Moving on from AlignTool, the next big challenge will be to develop efficient tools for the (semi-)automatic annotation of speech recorded in dialogue settings involving multiple speakers. Rosenfelder et al. (2011) have presented FAVE-align, a tool that allows users to temporally align speech recorded from multiple speakers in dialogue settings, such as sociolinguistic interviews. Users transcribe each speaker’s utterance in a separate tier and feed this information to FAVE-align, which performs forced alignments using the Penn Phonetics Lab Forced Aligner (P2FA). The tool has not been evaluated for temporal accuracy, but given that it allows for manual corrections of the alignment very high levels of accuracy should be achievable.

In sum, many psycholinguistic studies require precise information about the time course of spoken utterances. AlignTool is an open source instrument that should, we hope, support researchers in the semi-automatic analysis of their corpora. By functioning as a voice-key as well as as a tool for the analysis of word onset and offset times in more complex utterances, we expect that AlignTool will open new avenues in language production research.

Author note
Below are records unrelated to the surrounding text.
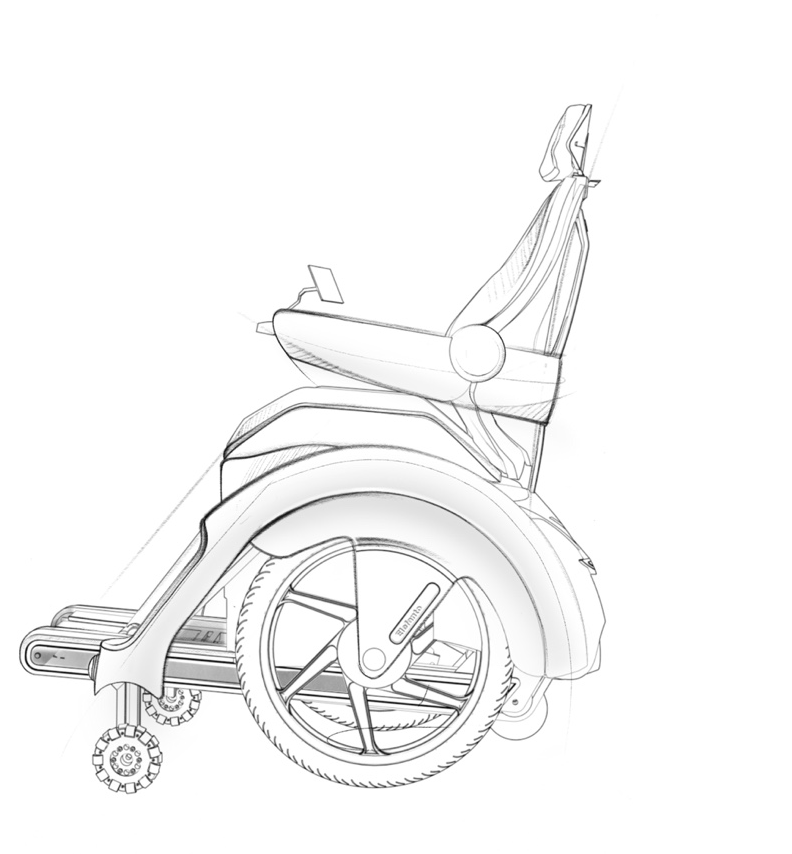
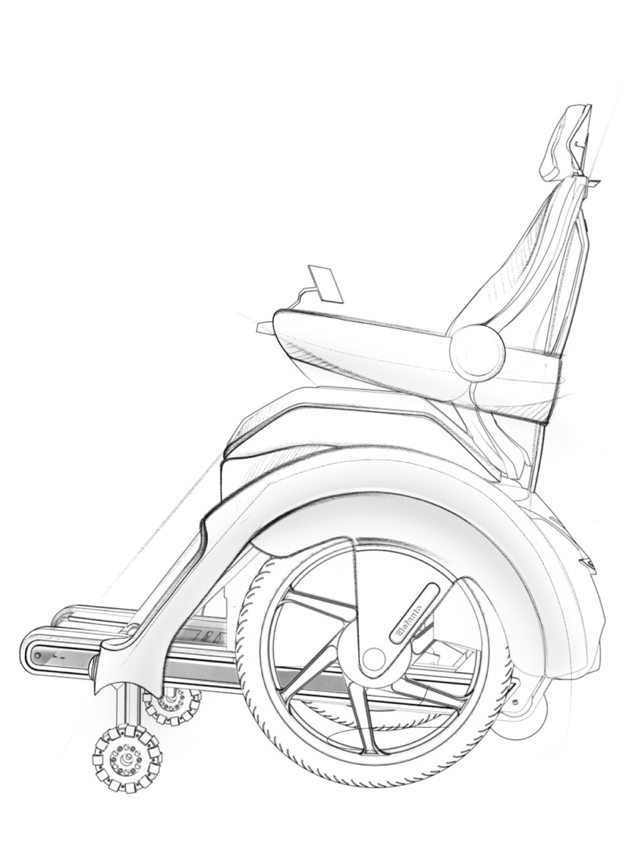
1-11 changed

Changed region(s): [[0.0304, 0.1228, 0.9712, 0.9516], [0.9105, 0.6446, 0.9712, 0.7981], [0.8195, 0.6753, 0.8498, 0.706]]

diff --git a/css/product-2.css b/css/product-2.css
@@ -253,8 +253,8 @@
 @media only screen and (max-width: 992px){
 
   .img-box-6{
-    transform: translateX(10%);
-    
+    transform: translateX(0%);
+
   }
 }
This research was funded by grant no. BE 3176/4-1, awarded to Eva Belke, Britta Wrede, and Antje Meyer by the German Research Foundation (DFG). We thank Andrea Krott for making her laboratory facilities available to us in order to collect the data for the British English section of the MTAS corpus. We are most grateful to Theodor Berwe, Sabrina Böckmann, Saskia Bohemann, Maria Hosfeld, Anastasia Los, Sara Kattanek, Mareike Klamandt, Natalie Kroll, and Esther Seyffarth for their help in measuring manually the onset and offset times of the words and to Jeroen van Paridon for carrying out the analyses with SayWhen. AlignTool and its documentation are available at